==== Material for this task ====

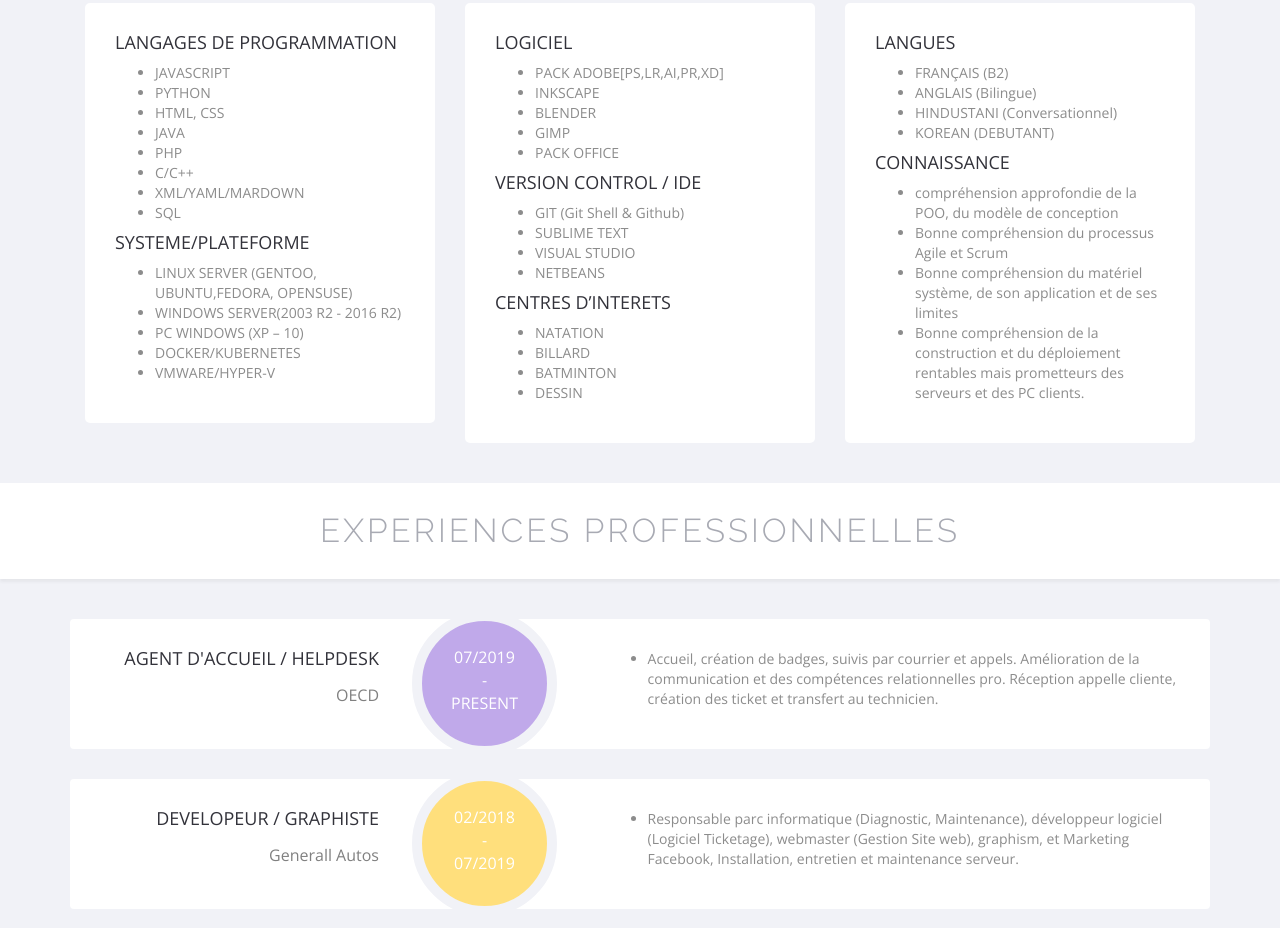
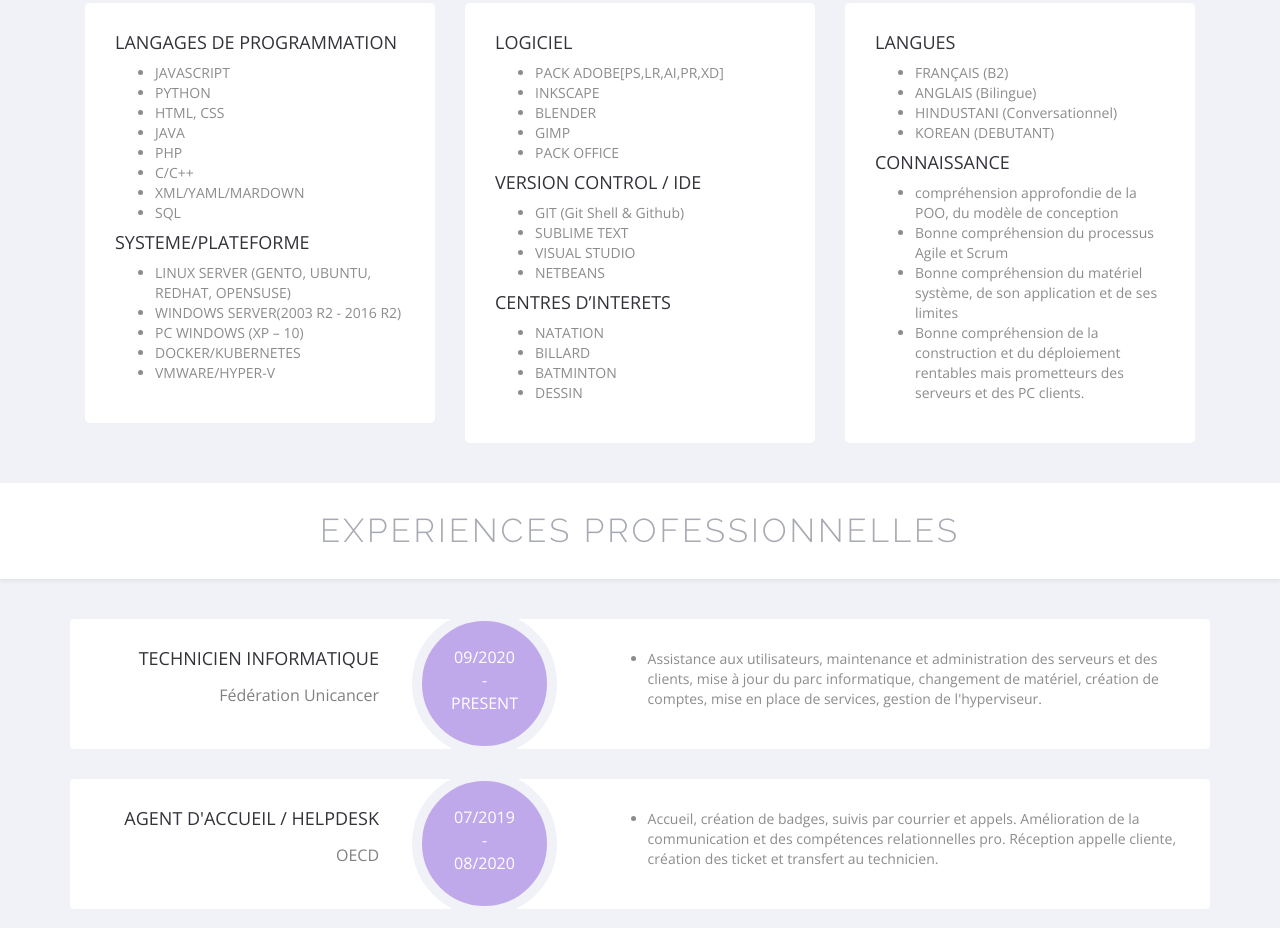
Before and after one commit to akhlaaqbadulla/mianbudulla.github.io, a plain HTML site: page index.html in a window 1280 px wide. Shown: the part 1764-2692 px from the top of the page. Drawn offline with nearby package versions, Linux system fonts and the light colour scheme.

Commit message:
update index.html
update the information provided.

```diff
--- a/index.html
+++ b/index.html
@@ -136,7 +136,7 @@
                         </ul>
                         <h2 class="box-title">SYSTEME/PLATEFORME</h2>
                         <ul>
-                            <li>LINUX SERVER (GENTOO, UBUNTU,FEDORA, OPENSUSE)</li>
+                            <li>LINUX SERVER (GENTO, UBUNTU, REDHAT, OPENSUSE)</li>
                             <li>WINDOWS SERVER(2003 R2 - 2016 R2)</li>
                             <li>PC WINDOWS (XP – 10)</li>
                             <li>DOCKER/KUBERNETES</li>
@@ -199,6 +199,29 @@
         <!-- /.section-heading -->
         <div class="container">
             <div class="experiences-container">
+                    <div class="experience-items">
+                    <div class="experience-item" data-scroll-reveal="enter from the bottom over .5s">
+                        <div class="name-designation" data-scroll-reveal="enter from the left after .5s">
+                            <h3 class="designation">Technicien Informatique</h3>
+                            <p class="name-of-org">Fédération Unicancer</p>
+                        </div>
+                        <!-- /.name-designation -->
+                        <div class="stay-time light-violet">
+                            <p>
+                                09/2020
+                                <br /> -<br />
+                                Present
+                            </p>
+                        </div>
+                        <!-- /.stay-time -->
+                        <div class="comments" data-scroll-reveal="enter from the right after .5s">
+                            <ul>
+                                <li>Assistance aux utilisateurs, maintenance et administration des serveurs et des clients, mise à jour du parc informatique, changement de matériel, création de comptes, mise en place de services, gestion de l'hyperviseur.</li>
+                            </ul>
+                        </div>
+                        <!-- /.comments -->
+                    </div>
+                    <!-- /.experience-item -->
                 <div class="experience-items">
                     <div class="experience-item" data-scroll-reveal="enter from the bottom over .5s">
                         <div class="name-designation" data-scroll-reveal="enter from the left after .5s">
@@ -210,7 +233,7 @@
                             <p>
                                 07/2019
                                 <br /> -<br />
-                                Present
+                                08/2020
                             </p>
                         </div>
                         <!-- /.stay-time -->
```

====
==== Material for this task ====

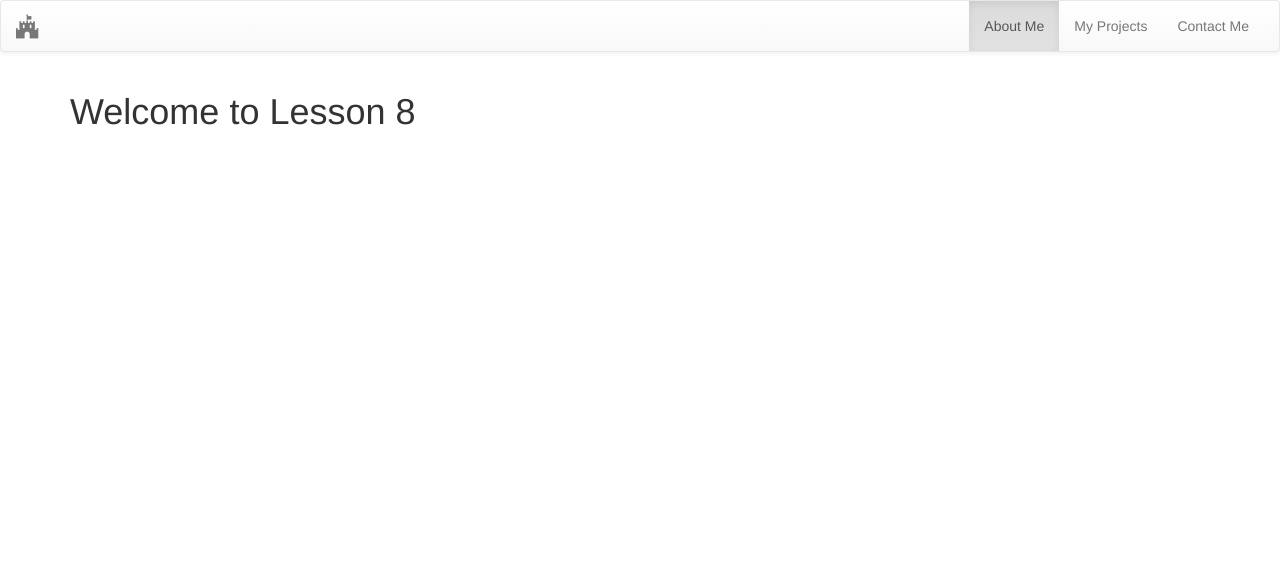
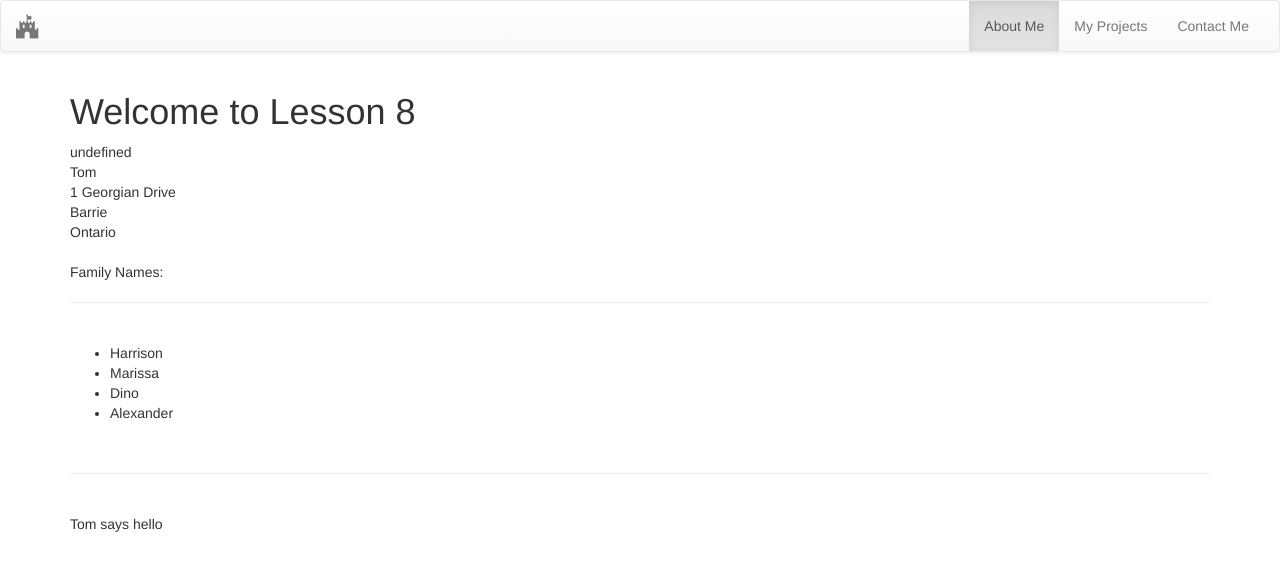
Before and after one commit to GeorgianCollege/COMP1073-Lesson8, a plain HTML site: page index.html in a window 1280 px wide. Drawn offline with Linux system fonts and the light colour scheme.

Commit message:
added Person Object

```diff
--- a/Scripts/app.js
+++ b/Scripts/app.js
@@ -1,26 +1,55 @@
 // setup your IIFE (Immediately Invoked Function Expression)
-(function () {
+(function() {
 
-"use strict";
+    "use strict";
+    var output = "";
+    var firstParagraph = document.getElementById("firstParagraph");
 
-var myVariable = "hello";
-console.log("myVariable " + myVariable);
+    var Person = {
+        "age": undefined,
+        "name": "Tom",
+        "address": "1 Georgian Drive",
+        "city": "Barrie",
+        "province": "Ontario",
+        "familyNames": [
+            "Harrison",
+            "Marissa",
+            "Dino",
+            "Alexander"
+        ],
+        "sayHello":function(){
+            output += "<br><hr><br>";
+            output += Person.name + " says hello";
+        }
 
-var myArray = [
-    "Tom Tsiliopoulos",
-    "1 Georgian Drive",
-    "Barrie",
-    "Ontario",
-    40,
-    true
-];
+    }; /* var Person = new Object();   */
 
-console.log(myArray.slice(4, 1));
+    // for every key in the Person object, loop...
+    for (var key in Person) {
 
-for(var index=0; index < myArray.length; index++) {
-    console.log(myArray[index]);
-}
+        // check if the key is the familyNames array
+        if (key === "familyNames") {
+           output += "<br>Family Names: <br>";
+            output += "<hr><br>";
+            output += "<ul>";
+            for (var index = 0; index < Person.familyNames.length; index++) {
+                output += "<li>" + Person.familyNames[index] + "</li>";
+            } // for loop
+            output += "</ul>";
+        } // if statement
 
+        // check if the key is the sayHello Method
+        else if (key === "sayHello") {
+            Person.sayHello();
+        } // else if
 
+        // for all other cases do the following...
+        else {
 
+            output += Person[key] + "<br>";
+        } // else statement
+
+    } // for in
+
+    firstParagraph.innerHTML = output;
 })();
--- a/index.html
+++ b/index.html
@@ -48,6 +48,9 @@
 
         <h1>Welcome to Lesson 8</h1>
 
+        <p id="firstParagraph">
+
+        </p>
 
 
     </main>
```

====

**Work task**
Take from the entries every line that has the string "SERVER".

**Answer below**
-                            <li>LINUX SERVER (GENTOO, UBUNTU,FEDORA, OPENSUSE)</li>
+                            <li>LINUX SERVER (GENTO, UBUNTU, REDHAT, OPENSUSE)</li>
                             <li>WINDOWS SERVER(2003 R2 - 2016 R2)</li>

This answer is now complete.